I just rewatched "100 Rifles" and it is still a joy to watch, good actors and effective action makes this very spaghetti-like US western simmer, as well as a very sexy Raquel Welsh. Made 2 years before Leone made his "Duck You Sucker" and has a surprisingly lot of elements in common with it. A healthy dose of humor is also infused into this film. 7/10
100 Rifles (1969) 720p YIFY Movie
100 Rifles (1969)
In 19th century Mexico a native revolutionary,Yaqui Joe,robs a bank to buy arms for his oppressed people but he finds himself wanted by American lawmen and the Mexican Army.
IMDB: 5.96 Likes
The Synopsis for 100 Rifles (1969) 720p

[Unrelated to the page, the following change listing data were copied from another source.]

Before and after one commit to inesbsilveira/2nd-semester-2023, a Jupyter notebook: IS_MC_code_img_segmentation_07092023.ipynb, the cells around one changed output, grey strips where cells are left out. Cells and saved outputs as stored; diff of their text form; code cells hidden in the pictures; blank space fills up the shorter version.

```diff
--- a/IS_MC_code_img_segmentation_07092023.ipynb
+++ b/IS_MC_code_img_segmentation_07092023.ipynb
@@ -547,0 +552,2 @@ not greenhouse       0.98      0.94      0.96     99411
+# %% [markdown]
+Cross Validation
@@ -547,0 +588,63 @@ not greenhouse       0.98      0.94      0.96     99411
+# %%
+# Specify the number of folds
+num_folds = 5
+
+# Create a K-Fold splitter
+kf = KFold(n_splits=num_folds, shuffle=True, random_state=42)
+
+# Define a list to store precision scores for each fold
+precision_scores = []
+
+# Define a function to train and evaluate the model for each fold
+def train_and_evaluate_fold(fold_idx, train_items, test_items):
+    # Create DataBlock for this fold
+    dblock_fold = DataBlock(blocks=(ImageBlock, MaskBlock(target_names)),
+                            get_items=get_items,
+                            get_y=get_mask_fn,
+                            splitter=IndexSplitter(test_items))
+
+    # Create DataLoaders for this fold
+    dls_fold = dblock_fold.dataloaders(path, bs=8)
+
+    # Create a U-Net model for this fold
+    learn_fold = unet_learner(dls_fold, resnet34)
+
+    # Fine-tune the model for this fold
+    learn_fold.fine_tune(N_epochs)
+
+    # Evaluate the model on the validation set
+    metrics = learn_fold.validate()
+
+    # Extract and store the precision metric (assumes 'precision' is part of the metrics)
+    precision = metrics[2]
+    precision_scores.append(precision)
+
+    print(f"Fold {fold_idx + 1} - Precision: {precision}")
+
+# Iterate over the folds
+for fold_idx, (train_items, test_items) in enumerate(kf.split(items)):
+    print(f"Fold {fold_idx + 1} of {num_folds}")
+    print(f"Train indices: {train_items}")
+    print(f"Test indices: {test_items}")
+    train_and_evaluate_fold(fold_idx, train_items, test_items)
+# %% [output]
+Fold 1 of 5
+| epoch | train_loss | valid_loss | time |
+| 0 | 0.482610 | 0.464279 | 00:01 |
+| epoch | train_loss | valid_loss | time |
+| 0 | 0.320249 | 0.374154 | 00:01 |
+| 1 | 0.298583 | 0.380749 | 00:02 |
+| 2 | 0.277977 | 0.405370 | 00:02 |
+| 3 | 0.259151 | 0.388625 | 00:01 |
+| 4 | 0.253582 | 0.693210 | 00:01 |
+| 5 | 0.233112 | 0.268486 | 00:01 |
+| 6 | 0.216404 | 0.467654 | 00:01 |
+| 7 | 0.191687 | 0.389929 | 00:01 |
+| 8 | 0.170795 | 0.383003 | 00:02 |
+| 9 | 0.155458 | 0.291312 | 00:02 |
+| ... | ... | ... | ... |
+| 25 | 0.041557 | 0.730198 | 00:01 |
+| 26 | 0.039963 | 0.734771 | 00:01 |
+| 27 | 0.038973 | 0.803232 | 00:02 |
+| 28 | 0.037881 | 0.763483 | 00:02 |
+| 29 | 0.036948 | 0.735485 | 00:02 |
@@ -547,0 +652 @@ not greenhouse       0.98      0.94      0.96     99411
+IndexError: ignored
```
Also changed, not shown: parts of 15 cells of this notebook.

Reynolds plays Yaqui Joe, an Indian who robs a bank in order to buy guns for his people who are being savagely repressed by the government. Set in turn of the century Mexico, it tells the story of his flight into Mexico and his pursuit by an American lawman. They eventually become allies and team up with Welch to take up the cause of the Indians.
The Director and Players for 100 Rifles (1969) 720p
The Reviews for 100 Rifles (1969) 720p
Very Enjoyable US SpaghettiReviewed byMacholicVote: 7/10
100 Rifles is directed by Tom Gries and Gries adapts to screenplay with Clair Huffaker from Robert MacLeod's novel The Californio. It stars Burt Reynolds, Jim Brown, Raquel Welch, Fernando Lamas and Dan O'Herlihy. Music is by Jerry Goldsmith and cinematography by Cecilio Paniagua.
Arizona lawman Lydecker (Brown) travels into Mexico to arrest bank robber Yaqui Joe Herrera (Reynolds), and lands in the middle of a war between the Yaquis and the Mexican army.
A good blood pumping Oater feasting on Spaghetti leanings, 100 Rifles boasts star appeal coupled with exciting genre staples. Filmed in Almeria in Spain, pic doesn't lack for smooth on the eyes locations either. The dialogue is a mixture of cheese and the philosophical, but it sits well in the production. It's strong on violence, with a number of action sequences very well constructed, while it has a cheeky glint in its eye and for sure is sexy into the bargain. OK, so the cast aren't exactly pulling up any trees, but they are fun to watch as we take in weasel villains and lovable rogues.
Good time to be had here. 7/10
What makes a film crew, living a stones-throw away from the real Mexico, book a flight all the way to Spain to film a movie about the Mexican revolution? I don't know, but they sure had a lot of fun, especially Burt Reynolds and Fernando Lamas, who's half-breed redneck and bloodthirsty general characters are way more interesting than those of top-billed Jim Brown and Raquel Welch. In fact, it's easy to see here why Burt seemed to rule the big screen in the nineteen-seventies.
The violence is potent and the pace is breezy enough for the most part. The only real drawback is the sense of deja-vu that hangs over the proceedings. I mean, we've been down this revolutionary road a lot, in about a million other movies, with varying degrees of success.
One point of interest for some is the appearance of tragic Spanish starlet Soledad Miranda, who appears in her only non-dubbed English-speaking role as Burt's gloriously unclothed bedmate. She really should have been in the rest of the movie!